Moral Development, Friendship and Self-deception in Dame Margaret Drabble’s The Millstone

Research output: Contribution to conferencePaper, not in proceeding


Dame Margaret Drabble’s The Millstone can profitably be read as shedding light on personal identity and moral development as well as how these connect to contemporary society, history, friendship, self-knowledge and self-deception in a way that ought to be of interest to classic perfectionist theories, i.e. ethical theories that develop an account of ethics informed by an account of the good human life understood in terms of the development of human nature.
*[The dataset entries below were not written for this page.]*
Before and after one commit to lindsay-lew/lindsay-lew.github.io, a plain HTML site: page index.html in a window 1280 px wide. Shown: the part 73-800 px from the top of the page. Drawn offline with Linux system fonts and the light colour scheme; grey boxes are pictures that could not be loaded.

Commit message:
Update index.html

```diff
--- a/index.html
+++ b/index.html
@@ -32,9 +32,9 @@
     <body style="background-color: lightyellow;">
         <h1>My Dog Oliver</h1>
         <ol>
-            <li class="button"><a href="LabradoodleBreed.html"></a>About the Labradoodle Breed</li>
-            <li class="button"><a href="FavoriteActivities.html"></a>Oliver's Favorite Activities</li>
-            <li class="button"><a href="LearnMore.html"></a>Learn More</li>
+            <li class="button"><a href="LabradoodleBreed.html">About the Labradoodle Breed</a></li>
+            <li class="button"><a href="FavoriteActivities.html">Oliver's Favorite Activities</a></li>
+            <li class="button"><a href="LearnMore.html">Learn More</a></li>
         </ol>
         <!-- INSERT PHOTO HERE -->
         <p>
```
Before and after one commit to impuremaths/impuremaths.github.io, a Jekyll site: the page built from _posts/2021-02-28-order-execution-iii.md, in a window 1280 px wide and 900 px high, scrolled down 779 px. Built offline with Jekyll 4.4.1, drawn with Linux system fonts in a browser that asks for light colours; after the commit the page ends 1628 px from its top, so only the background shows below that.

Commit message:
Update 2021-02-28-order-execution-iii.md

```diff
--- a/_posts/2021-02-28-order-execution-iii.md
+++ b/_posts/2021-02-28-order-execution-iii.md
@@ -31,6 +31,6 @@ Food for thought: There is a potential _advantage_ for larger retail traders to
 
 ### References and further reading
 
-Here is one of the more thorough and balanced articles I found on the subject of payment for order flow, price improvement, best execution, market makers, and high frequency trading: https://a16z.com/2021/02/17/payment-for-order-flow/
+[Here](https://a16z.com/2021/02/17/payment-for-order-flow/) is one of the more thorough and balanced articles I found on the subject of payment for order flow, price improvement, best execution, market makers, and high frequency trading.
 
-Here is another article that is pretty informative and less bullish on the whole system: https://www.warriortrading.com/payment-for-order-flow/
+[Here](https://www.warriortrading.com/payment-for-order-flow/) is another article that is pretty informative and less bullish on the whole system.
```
This essay deals with the role of literature in moral development, the benefits of first person narration, and Drabble’s historicism and its consequences for moral development and the metaphysics of the person. Furthermore I provide an Aristotelian reading of the role that friendship plays in gaining self-knowledge in the narrative while taking into account the protagonist’s self-deception, which, I argue, is of importance in understanding personal development that is approaching but not yet nearing self-realisation. This last part is again interpreted along Aristotelian lines by relating it to the virtue of magnanimity.


Research areas and keywords

Subject classification (UKÄ) – MANDATORY

  • Philosophy


  • Margaret Drabble, Moral Development, Friendship, self-realization, Historicism, Magnanimity, Aristotle
Original languageEnglish
Publication statusUnpublished - 2016
Publication categoryResearch
EventGraduate Workshop on Fiction and Philosophy, 2016 - Lund University, Lund, Sweden
Duration: 2016 Apr 142016 Apr 15


WorkshopGraduate Workshop on Fiction and Philosophy, 2016
Internet address